The number of electrons revolving around the nucleus of an atom is equal to its atomic number. An atom of oxygen, for instance, which has an atomic number of 8, has eight electrons in orbit around the nucleus in a manner similar to the planets revolving around the sun in our solar system.

Electrons greatly influence the behavior of an atom toward other atoms. The combination of various elements to form compounds is brought about by the losing or gaining of electrons; the process is sometimes called “sharing” of electrons. For example, the combination of the elements sodium and chlorine produce the compound sodium chloride (table salt). This is accomplished by the transfer of one electron from the outer electron shell of the sodium atom to the outer electron shell of the chlorine atom. This combining of elements by the loss or gain of electrons is called electrovalence.

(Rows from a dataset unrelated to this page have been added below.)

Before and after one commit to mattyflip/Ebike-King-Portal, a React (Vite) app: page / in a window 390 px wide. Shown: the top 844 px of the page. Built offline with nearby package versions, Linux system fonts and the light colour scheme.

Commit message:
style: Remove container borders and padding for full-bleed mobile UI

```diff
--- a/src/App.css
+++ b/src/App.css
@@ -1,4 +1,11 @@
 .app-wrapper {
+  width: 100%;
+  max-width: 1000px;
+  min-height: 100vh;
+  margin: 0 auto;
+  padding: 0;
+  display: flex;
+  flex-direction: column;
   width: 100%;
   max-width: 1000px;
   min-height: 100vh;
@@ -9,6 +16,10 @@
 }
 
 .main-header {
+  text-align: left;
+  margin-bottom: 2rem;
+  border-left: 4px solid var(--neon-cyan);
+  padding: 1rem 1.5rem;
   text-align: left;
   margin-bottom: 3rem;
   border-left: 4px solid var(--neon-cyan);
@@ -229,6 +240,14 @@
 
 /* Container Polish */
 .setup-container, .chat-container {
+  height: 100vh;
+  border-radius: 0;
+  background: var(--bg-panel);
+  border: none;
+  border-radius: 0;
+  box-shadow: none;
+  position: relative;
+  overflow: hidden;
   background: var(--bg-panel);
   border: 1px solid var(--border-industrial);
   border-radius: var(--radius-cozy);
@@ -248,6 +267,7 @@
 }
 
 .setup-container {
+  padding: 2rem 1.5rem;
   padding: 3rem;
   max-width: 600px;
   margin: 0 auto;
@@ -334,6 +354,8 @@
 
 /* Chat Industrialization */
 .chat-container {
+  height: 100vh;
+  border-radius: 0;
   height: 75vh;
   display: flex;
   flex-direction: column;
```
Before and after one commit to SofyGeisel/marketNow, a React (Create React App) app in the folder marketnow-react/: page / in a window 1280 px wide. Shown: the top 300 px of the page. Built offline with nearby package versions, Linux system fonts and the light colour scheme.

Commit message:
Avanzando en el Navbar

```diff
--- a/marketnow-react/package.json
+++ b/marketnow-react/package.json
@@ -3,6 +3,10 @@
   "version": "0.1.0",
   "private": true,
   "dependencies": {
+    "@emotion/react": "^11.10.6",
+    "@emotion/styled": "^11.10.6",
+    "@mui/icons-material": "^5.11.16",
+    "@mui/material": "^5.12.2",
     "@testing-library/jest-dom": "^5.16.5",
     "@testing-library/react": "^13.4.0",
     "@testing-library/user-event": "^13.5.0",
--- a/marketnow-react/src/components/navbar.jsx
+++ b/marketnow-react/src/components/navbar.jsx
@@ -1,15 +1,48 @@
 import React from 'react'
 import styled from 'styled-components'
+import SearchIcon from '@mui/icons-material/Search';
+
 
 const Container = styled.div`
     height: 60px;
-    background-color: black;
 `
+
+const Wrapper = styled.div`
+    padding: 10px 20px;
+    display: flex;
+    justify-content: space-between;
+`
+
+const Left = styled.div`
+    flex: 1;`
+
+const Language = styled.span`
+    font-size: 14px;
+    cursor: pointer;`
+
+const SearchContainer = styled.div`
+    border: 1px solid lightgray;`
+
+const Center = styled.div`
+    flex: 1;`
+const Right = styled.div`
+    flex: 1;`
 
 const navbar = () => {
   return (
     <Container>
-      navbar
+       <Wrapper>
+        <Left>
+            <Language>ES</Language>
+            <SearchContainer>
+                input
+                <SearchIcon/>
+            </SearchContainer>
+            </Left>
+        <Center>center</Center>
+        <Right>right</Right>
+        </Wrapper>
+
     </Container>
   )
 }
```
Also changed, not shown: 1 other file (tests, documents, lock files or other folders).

e·lec·tron (β-),

(ē-lek'tron),
One of the negatively charged subatomic particles that orbit the positive nucleus, in one of several energy levels called shells; in mass they are estimated to be 1/1836.15 of a proton; when emitted from inside the nucleus of a radioactive substance, electrons are called β particles. A nucleus and its electrons constitute an atom.
See also: shell.
[electro- + -on]

e·lec·tron

(β-) (ĕ-lek'tron)
One of the negatively charged subatomic particles that are distributed about the positive nucleus and with it constitute the atom; in mass they are estimated to be 1/1836.15 of a proton; when emitted from inside the nucleus of a radioactive substance, electrons are called beta particles.
[electro- + -on]

Electron

One of the small particles that make up an atom. An electron has the same mass and amount of charge as a positron, but the electron has a negative charge.

e·lec·tron

(ĕ-lek'tron)
Negatively charged subatomic particles that orbit the positive nucleus, in one of several energy levels called shells. A nucleus and its electrons constitute an atom.
[electro- + -on]
References in periodicals archive ?
We have seen that these considerations reinforce the underlying physical building blocks of quantum mechanics: the superposition principle, Heisenberg's uncertainty principle and wave-particle duality which is the most important of these.
In its treatment of light as both enlightenment and illusion, Nostromo looks ahead of its time to the wave-particle duality of light.
Such fields distort the wave-particle duality of economic quanta, warp the flow of informational quanta (ideas, data), steer patterns of innovation, trap (to some extent) the flows of investment capital, mutually interact in complex ways (e.g.
These features are embodied in what is called the "Heisenberg Uncertainty Principle." This principle, along with wave-particle duality and superposition of states, is crucial to our discussion of quantum computation and communication.
This will not only deliver us from the perennial wave-particle duality, but will open up possibilities to understand the nature in a much broader way, without limiting ourselves to the pre-conceived notions.
Recent Contributions of Electron Interferometry to Wave-Particle Duality. In Selleri F., ed.
These basic and intriguing tenets of quantum mechanics provided me with a manageable research question: how could I make art that spoke about the wave-particle duality of light; and the idea of the observer being part of and influencing what is observed?
As a result, the classic paradoxes, 'renormalization,' wave-particle duality, and Copenhagen uncertainty, no longer exist.
"To explain the wave-particle duality, we need entanglement and correlation," he says.
Wave-particle duality is further exemplified in Wheeler's delayed-choice Gedanken Experiment (,978b).
Modelling Quantum Physics--working with porcelain, using its translucent nature to embody the ideas of the wave-particle duality of light.
Arbitrary mixed dislocations can be decomposed into a screw component and an edge component, giving rise to wave-particle duality [5].